"I play the harmonica.  The only way I can play is if I get my car going really fast and stick it out the window."
~Stephen Wright

"Live as if you were to die tomorrow.  Learn as if you were to live forever."
~Mahatma Gandhi

David Harp is the Rosetta Stone of the harmonica.  He has taught over a million people how to play, and holds the world’s record for teaching the most people to play at one time (2,569).  How does he do it?

Mindfulness.  Because that’s what he’s really interested in...

If you’re like me you probably have at least one, if not two cheap harmonicas lying in the bottom of your closet or in the back of a drawer someplace.  When you see them you take them out of the box, lick your lips, wail unskillfully until you’re out of breath, tuck it back in the box, and then forget about it for another four years.

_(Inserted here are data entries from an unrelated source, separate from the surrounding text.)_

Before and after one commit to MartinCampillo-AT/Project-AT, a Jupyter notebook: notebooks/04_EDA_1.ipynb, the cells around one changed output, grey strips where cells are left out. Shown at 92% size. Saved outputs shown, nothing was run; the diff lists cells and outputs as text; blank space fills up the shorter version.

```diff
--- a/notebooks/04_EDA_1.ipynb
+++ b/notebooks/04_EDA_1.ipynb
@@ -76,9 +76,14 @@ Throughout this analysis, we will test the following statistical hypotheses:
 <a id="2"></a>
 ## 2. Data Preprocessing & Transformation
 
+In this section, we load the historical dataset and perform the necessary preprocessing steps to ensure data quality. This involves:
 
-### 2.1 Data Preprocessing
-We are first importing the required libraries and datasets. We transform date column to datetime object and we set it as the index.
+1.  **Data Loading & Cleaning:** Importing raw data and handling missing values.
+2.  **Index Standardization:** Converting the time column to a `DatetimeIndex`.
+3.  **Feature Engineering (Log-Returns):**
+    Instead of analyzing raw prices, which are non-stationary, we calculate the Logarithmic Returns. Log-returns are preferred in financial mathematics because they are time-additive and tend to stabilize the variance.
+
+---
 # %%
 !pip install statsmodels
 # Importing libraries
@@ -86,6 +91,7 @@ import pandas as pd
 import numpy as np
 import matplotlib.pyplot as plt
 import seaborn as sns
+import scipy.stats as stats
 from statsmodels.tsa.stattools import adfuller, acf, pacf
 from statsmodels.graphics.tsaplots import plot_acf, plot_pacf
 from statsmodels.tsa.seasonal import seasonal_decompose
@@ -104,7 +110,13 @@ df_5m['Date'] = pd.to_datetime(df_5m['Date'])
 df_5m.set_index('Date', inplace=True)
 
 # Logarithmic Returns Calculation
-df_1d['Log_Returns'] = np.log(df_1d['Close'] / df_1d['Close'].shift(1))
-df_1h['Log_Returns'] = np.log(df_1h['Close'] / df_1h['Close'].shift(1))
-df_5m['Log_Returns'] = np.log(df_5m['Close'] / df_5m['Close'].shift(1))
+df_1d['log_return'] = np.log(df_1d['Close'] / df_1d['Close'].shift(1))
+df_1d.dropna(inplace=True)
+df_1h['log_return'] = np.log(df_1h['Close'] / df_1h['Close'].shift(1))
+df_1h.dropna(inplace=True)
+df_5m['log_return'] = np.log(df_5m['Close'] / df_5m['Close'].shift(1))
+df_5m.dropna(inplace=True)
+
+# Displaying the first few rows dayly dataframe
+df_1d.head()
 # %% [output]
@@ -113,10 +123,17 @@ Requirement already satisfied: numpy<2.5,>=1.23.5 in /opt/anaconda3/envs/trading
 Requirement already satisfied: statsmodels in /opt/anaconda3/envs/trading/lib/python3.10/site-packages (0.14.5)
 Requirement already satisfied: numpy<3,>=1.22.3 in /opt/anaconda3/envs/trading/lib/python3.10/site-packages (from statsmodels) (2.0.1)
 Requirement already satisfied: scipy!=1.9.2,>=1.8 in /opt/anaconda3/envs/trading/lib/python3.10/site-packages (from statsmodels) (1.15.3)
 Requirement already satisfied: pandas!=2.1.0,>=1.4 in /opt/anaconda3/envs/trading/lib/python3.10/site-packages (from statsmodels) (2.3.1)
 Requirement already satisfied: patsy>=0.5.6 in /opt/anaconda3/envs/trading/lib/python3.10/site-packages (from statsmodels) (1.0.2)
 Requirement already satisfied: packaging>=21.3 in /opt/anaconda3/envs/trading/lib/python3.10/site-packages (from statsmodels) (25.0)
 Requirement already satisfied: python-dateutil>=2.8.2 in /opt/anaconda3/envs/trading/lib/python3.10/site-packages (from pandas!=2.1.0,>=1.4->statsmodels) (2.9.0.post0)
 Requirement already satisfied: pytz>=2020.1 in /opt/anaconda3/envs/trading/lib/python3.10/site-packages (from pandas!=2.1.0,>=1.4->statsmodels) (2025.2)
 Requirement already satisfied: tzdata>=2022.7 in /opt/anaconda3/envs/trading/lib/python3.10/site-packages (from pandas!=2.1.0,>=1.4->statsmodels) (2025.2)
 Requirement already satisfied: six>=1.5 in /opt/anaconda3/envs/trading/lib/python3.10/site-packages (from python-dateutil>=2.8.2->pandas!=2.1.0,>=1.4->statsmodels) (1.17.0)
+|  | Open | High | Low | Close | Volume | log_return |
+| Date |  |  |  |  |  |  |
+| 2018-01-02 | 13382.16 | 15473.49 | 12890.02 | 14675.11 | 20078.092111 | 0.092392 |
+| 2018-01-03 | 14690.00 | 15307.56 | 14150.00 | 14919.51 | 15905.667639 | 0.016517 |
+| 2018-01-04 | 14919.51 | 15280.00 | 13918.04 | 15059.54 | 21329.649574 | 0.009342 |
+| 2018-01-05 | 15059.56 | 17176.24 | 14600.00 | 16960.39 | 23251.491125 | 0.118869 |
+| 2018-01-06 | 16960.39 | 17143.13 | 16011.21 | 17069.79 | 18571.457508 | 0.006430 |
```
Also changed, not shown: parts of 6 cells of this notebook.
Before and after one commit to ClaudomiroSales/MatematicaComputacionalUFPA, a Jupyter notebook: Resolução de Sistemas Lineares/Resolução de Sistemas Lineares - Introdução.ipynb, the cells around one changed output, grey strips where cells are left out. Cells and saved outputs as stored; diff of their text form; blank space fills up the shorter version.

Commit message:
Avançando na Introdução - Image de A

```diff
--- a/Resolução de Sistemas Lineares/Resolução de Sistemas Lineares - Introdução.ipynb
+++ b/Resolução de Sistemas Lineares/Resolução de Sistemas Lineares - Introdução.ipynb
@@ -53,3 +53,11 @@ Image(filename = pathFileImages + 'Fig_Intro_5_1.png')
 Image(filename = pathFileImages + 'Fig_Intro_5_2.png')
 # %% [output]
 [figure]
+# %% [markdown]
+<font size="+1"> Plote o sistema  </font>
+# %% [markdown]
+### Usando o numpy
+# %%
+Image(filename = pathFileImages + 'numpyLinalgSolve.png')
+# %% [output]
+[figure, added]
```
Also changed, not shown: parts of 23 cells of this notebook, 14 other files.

I’ve licked my lips long enough.  Wailed unskillfully long enough. It was time to do something about it.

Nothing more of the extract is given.